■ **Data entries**
**********

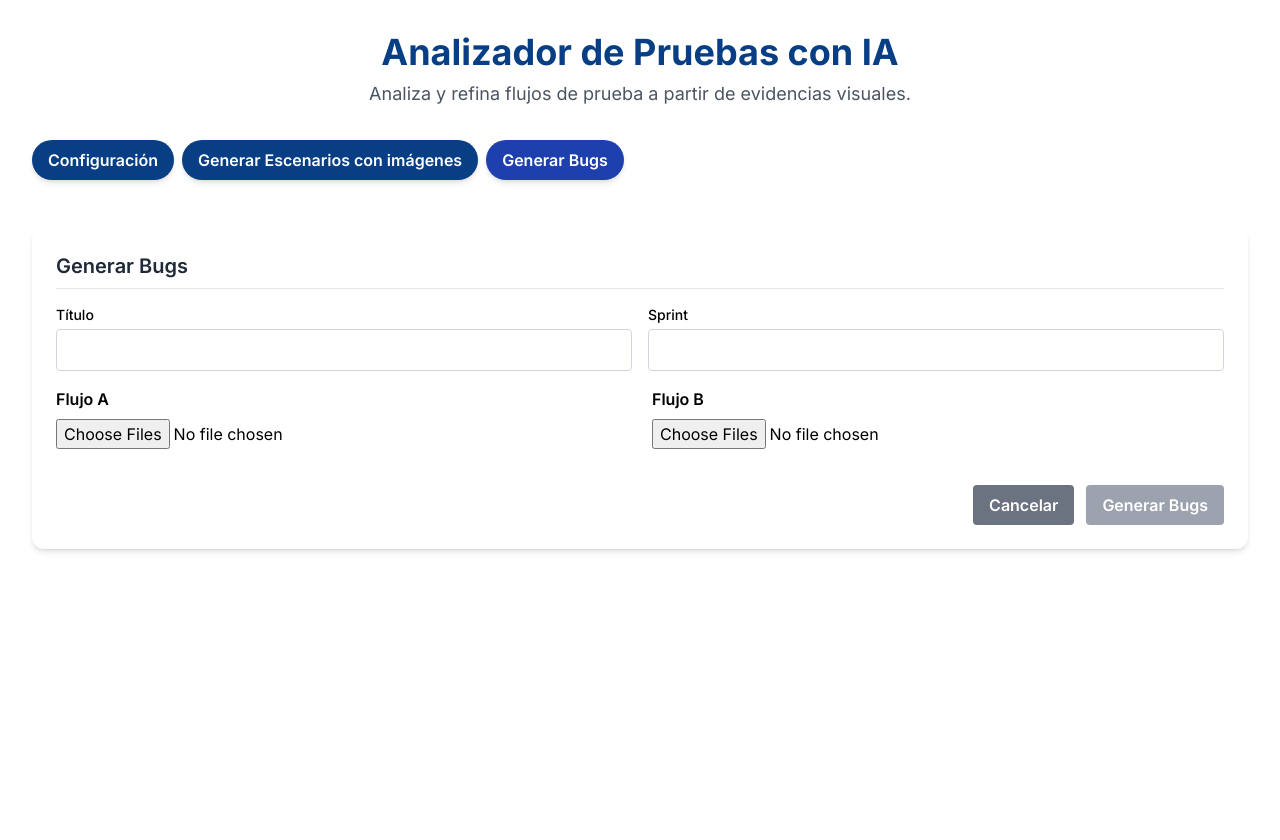
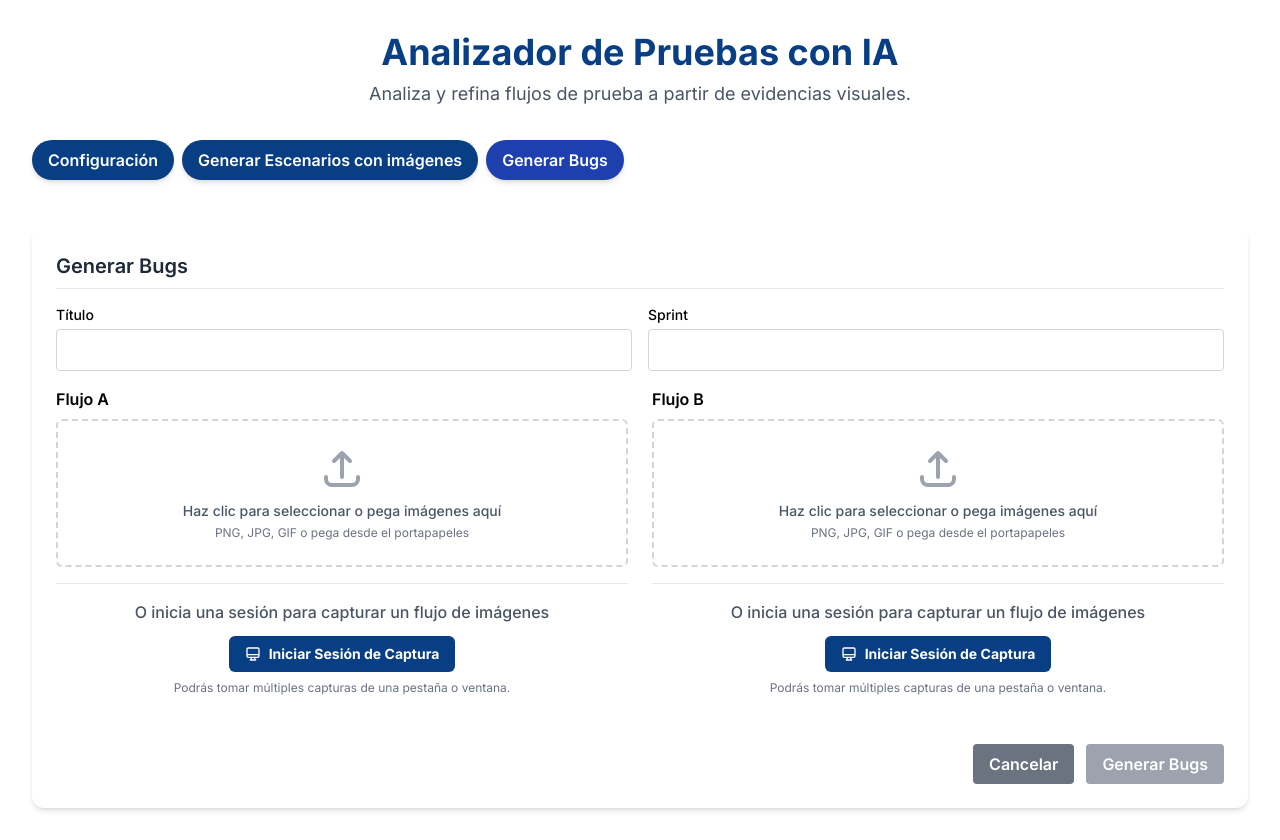
Before and after one commit to anbepa/analizador-ia-react, a React (Vite) app: page / in a window 1280 px wide. Both pictures are taken after a click on the button "Generar Bugs". Before the commit the page ends 800 px from the top, so only its background shows below. Built offline with nearby package versions, Linux system fonts and the light colour scheme.

Commit message:
feat: reuse evidence uploader for bug flow

```diff
--- a/src/components/FlowComparison.jsx
+++ b/src/components/FlowComparison.jsx
@@ -1,11 +1,9 @@
-import React, { useState, useCallback } from 'react';
-import { readFileAsBase64, callAiApi } from '../lib/apiService';
+import React, { useState } from 'react';
+import { callAiApi } from '../lib/apiService';
 import { PROMPT_COMPARE_IMAGE_FLOWS_AND_REPORT_BUGS } from '../lib/prompts';
 import { useAppContext } from '../context/AppContext';
 import BugReport from './BugReport';
-
-const MAX_IMAGES = 10;
-const MAX_SIZE = 4 * 1024 * 1024; // 4MB
+import FlowImageUploader from './FlowImageUploader';
 
 function slugify(str) {
     return str
@@ -47,30 +45,6 @@ function FlowComparison({ onComparisonGenerated }) {
         setCurrentGeneratedId(slugify(value));
     };
 
-    const processFiles = useCallback(async (files, setFlow, currentList) => {
-        const validFiles = Array.from(files).slice(0, MAX_IMAGES - currentList.length);
-        const processed = await Promise.all(
-            validFiles.map(async (file) => {
-                if (!file.type.match(/image\/(png|jpe?g)/)) return null;
-                if (file.size > MAX_SIZE) return null;
-                const dataUrl = await readFileAsBase64(file);
-                return {
-                    name: file.name,
-                    dataUrl,
-                    base64: dataUrl.split(',')[1],
-                    type: file.type,
-                    annotation: ''
-                };
-            })
-        );
-        setFlow((prev) => [...prev, ...processed.filter(Boolean)]);
-    }, []);
-
-    const handleFileInput = (e, setFlow, currentList) => {
-        if (e.target.files.length === 0) return;
-        processFiles(e.target.files, setFlow, currentList);
-        e.target.value = null;
-    };
 
     const handleDragStart = (index) => (e) => {
         e.dataTransfer.setData('text/plain', index.toString());
@@ -86,10 +60,6 @@ function FlowComparison({ onComparisonGenerated }) {
             arr.splice(index, 0, moved);
             return arr;
         });
-    };
-
-    const removeImage = (index, setFlow) => {
-        setFlow((prev) => prev.filter((_, i) => i !== index));
     };
 
     const openAnnotation = (flow, index) => {
@@ -180,77 +150,23 @@ function FlowComparison({ onComparisonGenerated }) {
                     )}
 
                     <div className="grid grid-cols-1 lg:grid-cols-2 gap-6 mt-4">
-                        <div>
-                            <h3 className="font-semibold mb-2">Flujo A</h3>
-                            <input
-                                type="file"
-                                multiple
-                                accept=".png,.jpg,.jpeg"
-                                onChange={(e) => handleFileInput(e, setFlowAImages, flowAImages)}
-                                className="mb-2"
-                            />
-                            <div className="thumb-gallery">
-                                {flowAImages.map((img, index) => (
-                                    <div
-                                        key={index}
-                                        className="relative group"
-                                        draggable
-                                        onDragStart={handleDragStart(index)}
-                                        onDragOver={(e) => e.preventDefault()}
-                                        onDrop={handleDrop(index, 'A', setFlowAImages)}
-                                    >
-                                        <img
-                                            src={img.dataUrl}
-                                            alt={img.name}
-                                            onClick={() => openAnnotation('A', index)}
-                                        />
-                                        <button
-                                            onClick={() => removeImage(index, setFlowAImages)}
-                                            className="absolute -top-2 -right-2 bg-danger text-white rounded-full p-1 opacity-75 hover:opacity-100"
-                                        >
-                                            ✕
-                                        </button>
-                                        <p className="thumb-title">Img {index + 1}</p>
-                                    </div>
-                                ))}
-                            </div>
-                        </div>
+                        <FlowImageUploader
+                            label="Flujo A"
+                            images={flowAImages}
+                            setImages={setFlowAImages}
+                            onImageClick={(idx) => openAnnotation('A', idx)}
+                            onDragStart={handleDragStart}
+                            onDropThumb={(idx) => handleDrop(idx, 'A', setFlowAImages)}
+                        />
 
-                        <div>
-                            <h3 className="font-semibold mb-2">Flujo B</h3>
-                            <input
-                                type="file"
-                                multiple
-                                accept=".png,.jpg,.jpeg"
-                                onChange={(e) => handleFileInput(e, setFlowBImages, flowBImages)}
-                                className="mb-2"
-                            />
-                            <div className="thumb-gallery">
-                                {flowBImages.map((img, index) => (
-                                    <div
-                                        key={index}
-                                        className="relative group"
-                                        draggable
-                                        onDragStart={handleDragStart(index)}
-                                        onDragOver={(e) => e.preventDefault()}
-                                        onDrop={handleDrop(index, 'B', setFlowBImages)}
-                                    >
-                                        <img
-                                            src={img.dataUrl}
-                                            alt={img.name}
-                                            onClick={() => openAnnotation('B', index)}
-                                        />
-                                        <button
-                                            onClick={() => removeImage(index, setFlowBImages)}
-                                            className="absolute -top-2 -right-2 bg-danger text-white rounded-full p-1 opacity-75 hover:opacity-100"
-                                        >
-                                            ✕
-                                        </button>
-                                        <p className="thumb-title">Img {index + 1}</p>
-                                    </div>
-                                ))}
-                            </div>
-                        </div>
+                        <FlowImageUploader
+                            label="Flujo B"
+                            images={flowBImages}
+                            setImages={setFlowBImages}
+                            onImageClick={(idx) => openAnnotation('B', idx)}
+                            onDragStart={handleDragStart}
+                            onDropThumb={(idx) => handleDrop(idx, 'B', setFlowBImages)}
+                        />
                     </div>
 
                     <div className="mt-4 flex justify-end space-x-3">
--- /dev/null
+++ b/src/components/FlowImageUploader.jsx
@@ -0,0 +1,121 @@
+import React, { useState, useCallback, useEffect } from 'react';
+import { readFileAsBase64 } from '../lib/apiService';
+import BrowserCapture from './BrowserCapture';
+
+function FlowImageUploader({
+    label,
+    images,
+    setImages,
+    onImageClick,
+    onDragStart,
+    onDropThumb,
+}) {
+    const [isDragging, setIsDragging] = useState(false);
+
+    const processFiles = useCallback(async (filesToProcess) => {
+        const filePromises = Array.from(filesToProcess).map((file) =>
+            readFileAsBase64(file).then((dataUrl) => ({
+                name: file.name,
+                base64: dataUrl.split(',')[1],
+                type: file.type,
+                dataUrl,
+                annotation: '',
+            }))
+        );
+        const newImages = await Promise.all(filePromises);
+        setImages((prev) => [...prev, ...newImages].sort((a, b) => a.name.localeCompare(b.name)));
+    }, [setImages]);
+
+    const handleImageUpload = (e) => {
+        if (e.target.files.length === 0) return;
+        processFiles(e.target.files);
+    };
+
+    const handleRemoveImage = (index) => {
+        setImages((prev) => prev.filter((_, i) => i !== index));
+    };
+
+    const handlePaste = useCallback(
+        async (event) => {
+            const items = event.clipboardData?.items;
+            if (!items) return;
+            const imageItems = Array.from(items).filter((item) => item.type.startsWith('image/'));
+            if (imageItems.length > 0) {
+                event.preventDefault();
+                const blobs = imageItems.map((item) => item.getAsFile());
+                processFiles(blobs);
+            }
+        },
+        [processFiles]
+    );
+
+    const handleDragOver = (e) => {
+        e.preventDefault();
+        setIsDragging(true);
+    };
+
+    const handleDragLeave = () => {
+        setIsDragging(false);
+    };
+
+    const handleDropZone = (e) => {
+        e.preventDefault();
+        setIsDragging(false);
+        if (e.dataTransfer.files && e.dataTransfer.files.length > 0) {
+            processFiles(e.dataTransfer.files);
+        }
+    };
+
+    useEffect(() => {
+        document.addEventListener('paste', handlePaste);
+        return () => {
+            document.removeEventListener('paste', handlePaste);
+        };
+    }, [handlePaste]);
+
+    const inputId = `upload-${label.replace(/\s+/g, '-')}`;
+
+    return (
+        <div>
+            <h3 className="font-semibold mb-2">{label}</h3>
+            <label
+                htmlFor={inputId}
+                onDragOver={handleDragOver}
+                onDragLeave={handleDragLeave}
+                onDrop={handleDropZone}
+                className={`w-full cursor-pointer bg-white border-2 border-dashed border-gray-300 rounded-md p-6 flex flex-col items-center justify-center text-center hover:border-primary transition-colors duration-200 ${isDragging ? 'dropzone-dragging' : ''}`}
+            >
+                <svg className="w-12 h-12 text-gray-400" fill="none" stroke="currentColor" viewBox="0 0 24 24" xmlns="http://www.w3.org/2000/svg"><path strokeLinecap="round" strokeLinejoin="round" strokeWidth="2" d="M4 16v1a3 3 0 003 3h10a3 3 0 003-3v-1m-4-8l-4-4m0 0L8 8m4-4v12"></path></svg>
+                <span className="mt-2 text-sm font-medium text-gray-600">Haz clic para seleccionar o pega imágenes aquí</span>
+                <span className="mt-1 text-xs text-gray-500">PNG, JPG, GIF o pega desde el portapapeles</span>
+            </label>
+            <input type="file" id={inputId} multiple accept=".png,.jpg,.jpeg" className="hidden" onChange={handleImageUpload} />
+
+            <BrowserCapture onCapture={processFiles} />
+
+            <div className="thumb-gallery">
+                {images.map((img, index) => (
+                    <div
+                        key={index}
+                        className="relative group"
+                        draggable
+                        onDragStart={onDragStart(index)}
+                        onDragOver={(e) => e.preventDefault()}
+                        onDrop={onDropThumb(index)}
+                    >
+                        <img src={img.dataUrl} alt={img.name} onClick={() => onImageClick(index)} />
+                        <button
+                            onClick={() => handleRemoveImage(index)}
+                            className="absolute -top-2 -right-2 bg-danger text-white rounded-full p-1 opacity-75 hover:opacity-100"
+                        >
+                            ✕
+                        </button>
+                        <p className="thumb-title">Img {index + 1}</p>
+                    </div>
+                ))}
+            </div>
+        </div>
+    );
+}
+
+export default FlowImageUploader;
```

**********

■ **Your assignment**
Reproduce every line of the records containing the string "processFiles".

■ **Exercise answer**
-    const processFiles = useCallback(async (files, setFlow, currentList) => {
-        processFiles(e.target.files, setFlow, currentList);
+    const processFiles = useCallback(async (filesToProcess) => {
+        processFiles(e.target.files);
+                processFiles(blobs);
+        [processFiles]
+            processFiles(e.dataTransfer.files);
+            <BrowserCapture onCapture={processFiles} />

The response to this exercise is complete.